Bankruptcy Terms: Summons, Complaint and Default Judgment

by Richard Fonfrias, J.D. Chicago's Financial Rescue & Bankruptcy Lawyer Fonfrias Law Group, LLC

Summons: If someone files a lawsuit against you, the summons is the written document that requires you to appear and defend or respond to the lawsuit before a specific date.

Complaint: The complaint is the text of the lawsuit itself. It identifies the jurisdiction of the court, states the reasons the plaintiff believes you owe him money, and asks the court to issue a judgment in the plaintiff's favor.

Default Judgment: If you do not appear or respond to the lawsuit, then the court assumes that the plaintiff's claims in the complaint are true and enters a judgment against you. It's called a default judgment because you did not respond to the lawsuit within the allowed time.

How a Lawsuit Begins: The lawsuit starts when the plaintiff files the complaint at the courthouse. The County Sheriff then sends someone to your home to hand to you - or anyone over 13 years of age - the summons and a copy of the complaint. When you receive these papers, the court has jurisdiction over you.

Now is the time to contact a lawyer to help you understand these documents and to defend you against the lawsuit. Your attorney will respond to these documents on your behalf by filing an appearance with the court. The appearance acknowledges your presence for the lawsuit, identifies the attorney who is representing you, and tells the court clerk's office where to send future notices.

When your lawyer files your appearance, he must pay the appearance fee.

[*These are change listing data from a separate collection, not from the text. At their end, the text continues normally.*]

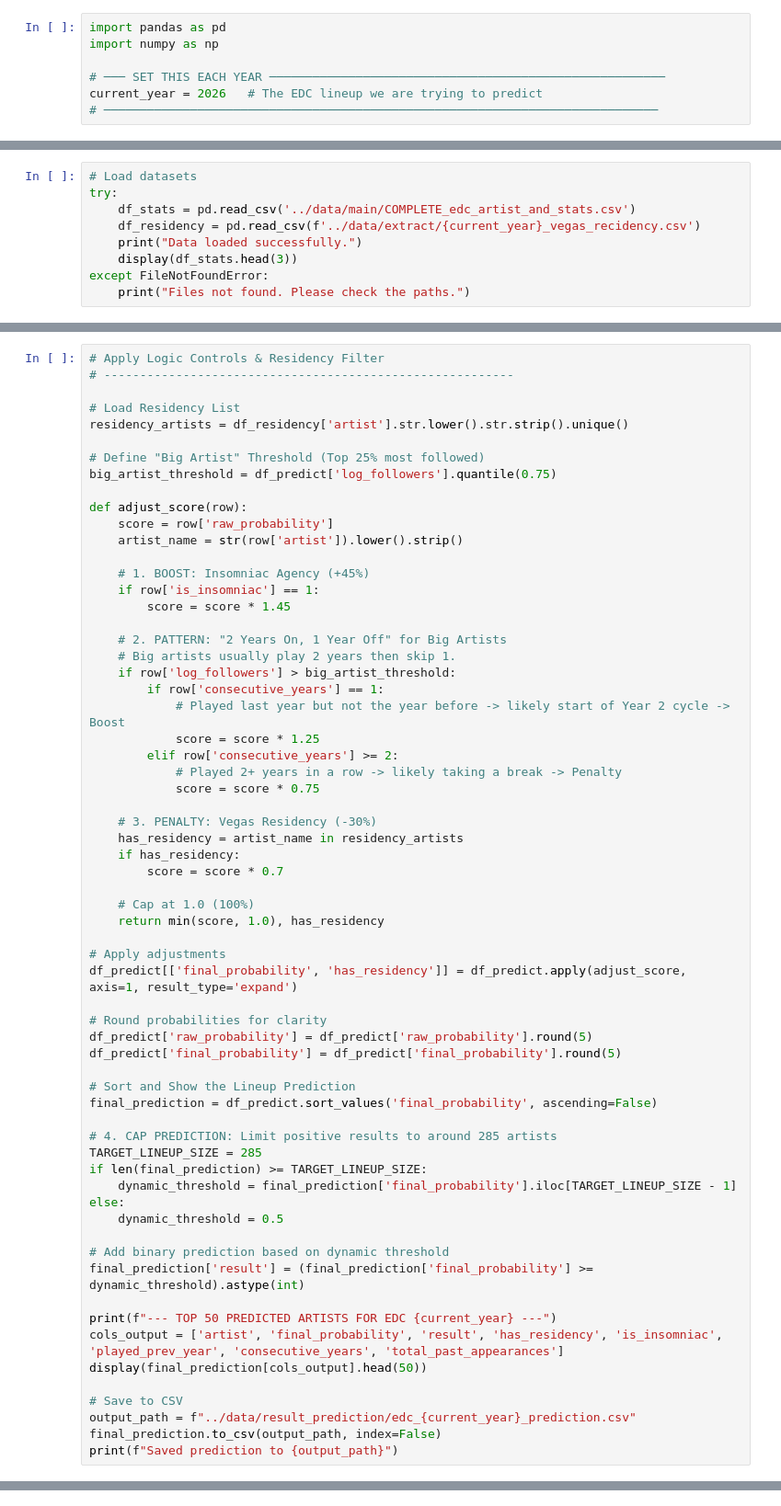
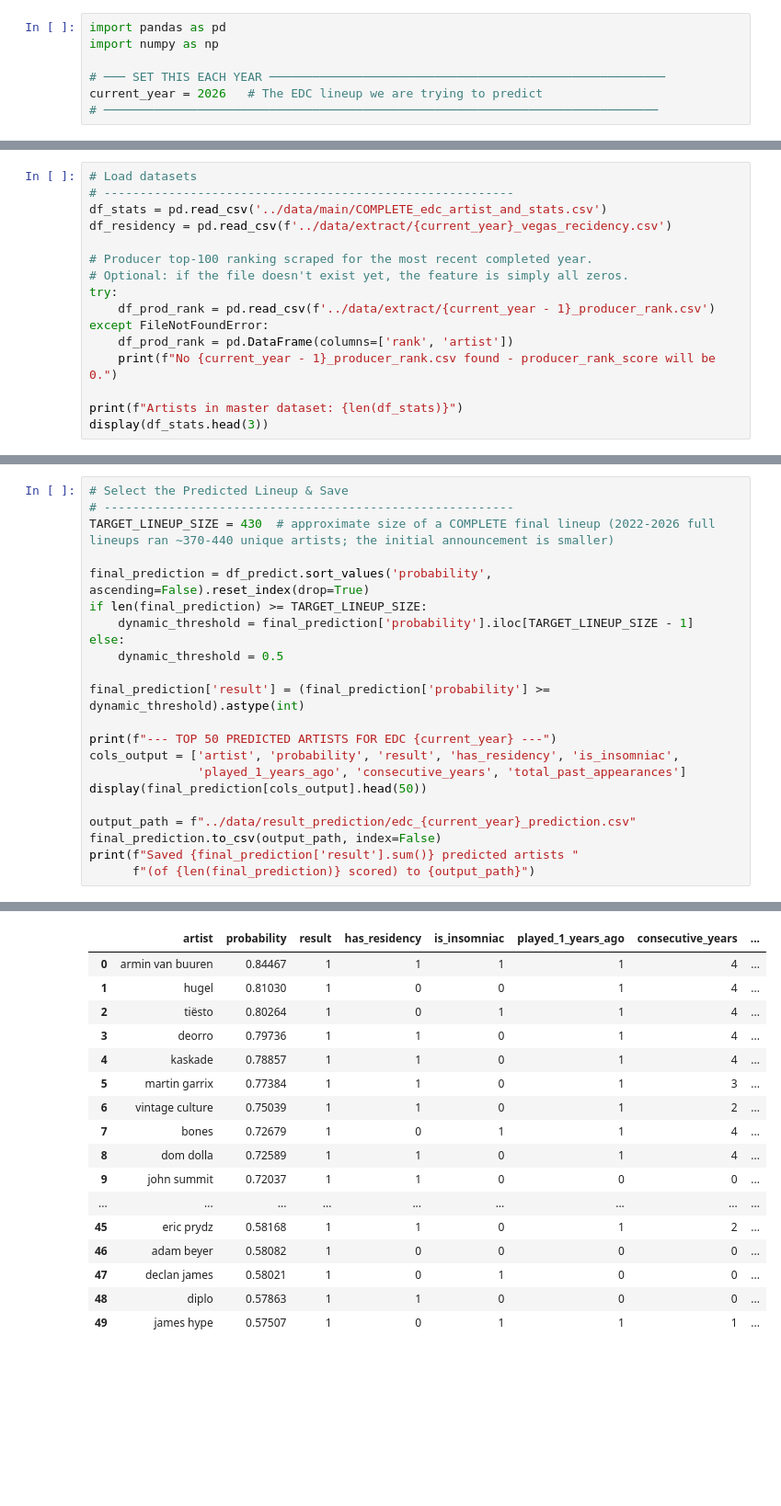
Before and after one commit to anhminhnguyen2/ds_festivals_project, a Jupyter notebook: edc_vegas/notebook/6.build_model.ipynb, the cells around one changed output, grey strips where cells are left out. Shown at 92% size. Drawn from its saved outputs; the diff is of its cells as text; blank space fills up the shorter version.

```diff
--- a/edc_vegas/notebook/6.build_model.ipynb
+++ b/edc_vegas/notebook/6.build_model.ipynb
@@ -23,9 +27,16 @@ We need **one row per artist-year combination** (the "Long Format").
 # %%
 # Load datasets
+# ---------------------------------------------------------
+df_stats = pd.read_csv('../data/main/COMPLETE_edc_artist_and_stats.csv')
+df_residency = pd.read_csv(f'../data/extract/{current_year}_vegas_recidency.csv')
+
+# Producer top-100 ranking scraped for the most recent completed year.
+# Optional: if the file doesn't exist yet, the feature is simply all zeros.
 try:
-    df_stats = pd.read_csv('../data/main/COMPLETE_edc_artist_and_stats.csv')
-    df_residency = pd.read_csv(f'../data/extract/{current_year}_vegas_recidency.csv')
-    print("Data loaded successfully.")
-    display(df_stats.head(3))
+    df_prod_rank = pd.read_csv(f'../data/extract/{current_year - 1}_producer_rank.csv')
 except FileNotFoundError:
-    print("Files not found. Please check the paths.")
+    df_prod_rank = pd.DataFrame(columns=['rank', 'artist'])
+    print(f"No {current_year - 1}_producer_rank.csv found - producer_rank_score will be 0.")
+
+print(f"Artists in master dataset: {len(df_stats)}")
+display(df_stats.head(3))
@@ -186,64 +231,23 @@ display(df_predict[['artist', 'raw_probability']].sort_values('raw_probability',
 # %%
-# Apply Logic Controls & Residency Filter
+# Select the Predicted Lineup & Save
 # ---------------------------------------------------------
+TARGET_LINEUP_SIZE = 430  # approximate size of a COMPLETE final lineup (2022-2026 full lineups ran ~370-440 unique artists; the initial announcement is smaller)
 
-# Load Residency List
-residency_artists = df_residency['artist'].str.lower().str.strip().unique()
-
-# Define "Big Artist" Threshold (Top 25% most followed)
-big_artist_threshold = df_predict['log_followers'].quantile(0.75)
-
-def adjust_score(row):
-    score = row['raw_probability']
-    artist_name = str(row['artist']).lower().strip()
-
-    # 1. BOOST: Insomniac Agency (+45%)
-    if row['is_insomniac'] == 1:
-        score = score * 1.45
-
-    # 2. PATTERN: "2 Years On, 1 Year Off" for Big Artists
-    # Big artists usually play 2 years then skip 1.
-    if row['log_followers'] > big_artist_threshold:
-        if row['consecutive_years'] == 1:
-            # Played last year but not the year before -> likely start of Year 2 cycle -> Boost
-            score = score * 1.25
-        elif row['consecutive_years'] >= 2:
-            # Played 2+ years in a row -> likely taking a break -> Penalty
-            score = score * 0.75
-
-    # 3. PENALTY: Vegas Residency (-30%)
-    has_residency = artist_name in residency_artists
-    if has_residency:
-        score = score * 0.7
-
-    # Cap at 1.0 (100%)
-    return min(score, 1.0), has_residency
-
-# Apply adjustments
-df_predict[['final_probability', 'has_residency']] = df_predict.apply(adjust_score, axis=1, result_type='expand')
-
-# Round probabilities for clarity
-df_predict['raw_probability'] = df_predict['raw_probability'].round(5)
-df_predict['final_probability'] = df_predict['final_probability'].round(5)
-
-# Sort and Show the Lineup Prediction
-final_prediction = df_predict.sort_values('final_probability', ascending=False)
-
-# 4. CAP PREDICTION: Limit positive results to around 285 artists
-TARGET_LINEUP_SIZE = 285
+final_prediction = df_predict.sort_values('probability', ascending=False).reset_index(drop=True)
 if len(final_prediction) >= TARGET_LINEUP_SIZE:
-    dynamic_threshold = final_prediction['final_probability'].iloc[TARGET_LINEUP_SIZE - 1]
+    dynamic_threshold = final_prediction['probability'].iloc[TARGET_LINEUP_SIZE - 1]
 else:
     dynamic_threshold = 0.5
 
-# Add binary prediction based on dynamic threshold
-final_prediction['result'] = (final_prediction['final_probability'] >= dynamic_threshold).astype(int)
+final_prediction['result'] = (final_prediction['probability'] >= dynamic_threshold).astype(int)
 
 print(f"--- TOP 50 PREDICTED ARTISTS FOR EDC {current_year} ---")
-cols_output = ['artist', 'final_probability', 'result', 'has_residency', 'is_insomniac', 'played_prev_year', 'consecutive_years', 'total_past_appearances']
+cols_output = ['artist', 'probability', 'result', 'has_residency', 'is_insomniac',
+               'played_1_years_ago', 'consecutive_years', 'total_past_appearances']
 display(final_prediction[cols_output].head(50))
 
-# Save to CSV
 output_path = f"../data/result_prediction/edc_{current_year}_prediction.csv"
 final_prediction.to_csv(output_path, index=False)
-print(f"Saved prediction to {output_path}")
+print(f"Saved {final_prediction['result'].sum()} predicted artists "
+      f"(of {len(final_prediction)} scored) to {output_path}")
+# %% [output]
@@ -249,0 +255,17 @@ print(f"Saved prediction to {output_path}")
+|  | artist | probability | result | has_residency | is_insomniac | played_1_years_ago | consecutive_years | ... |
+| 0 | armin van buuren | 0.84467 | 1 | 1 | 1 | 1 | 4 | ... |
+| 1 | hugel | 0.81030 | 1 | 0 | 0 | 1 | 4 | ... |
+| 2 | tiësto | 0.80264 | 1 | 0 | 1 | 1 | 4 | ... |
+| 3 | deorro | 0.79736 | 1 | 1 | 0 | 1 | 4 | ... |
+| 4 | kaskade | 0.78857 | 1 | 1 | 0 | 1 | 4 | ... |
+| 5 | martin garrix | 0.77384 | 1 | 1 | 0 | 1 | 3 | ... |
+| 6 | vintage culture | 0.75039 | 1 | 1 | 0 | 1 | 2 | ... |
+| 7 | bones | 0.72679 | 1 | 0 | 1 | 1 | 4 | ... |
+| 8 | dom dolla | 0.72589 | 1 | 1 | 0 | 1 | 4 | ... |
+| 9 | john summit | 0.72037 | 1 | 1 | 0 | 0 | 0 | ... |
+| ... | ... | ... | ... | ... | ... | ... | ... | ... |
+| 45 | eric prydz | 0.58168 | 1 | 1 | 0 | 1 | 2 | ... |
+| 46 | adam beyer | 0.58082 | 1 | 0 | 0 | 0 | 0 | ... |
+| 47 | declan james | 0.58021 | 1 | 0 | 1 | 0 | 0 | ... |
+| 48 | diplo | 0.57863 | 1 | 1 | 0 | 0 | 0 | ... |
+| 49 | james hype | 0.57507 | 1 | 0 | 1 | 1 | 1 | ... |
```
Also changed, not shown: parts of 7 cells of this notebook, 9 other files.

If you do not have the money to pay the fee, then your lawyer or you should go to the court clerk's office and ask how you can get the fee waived.

If you or your lawyer does not file your appearance by the deadline, usually 30 days, then the court may enter a default judgment against you.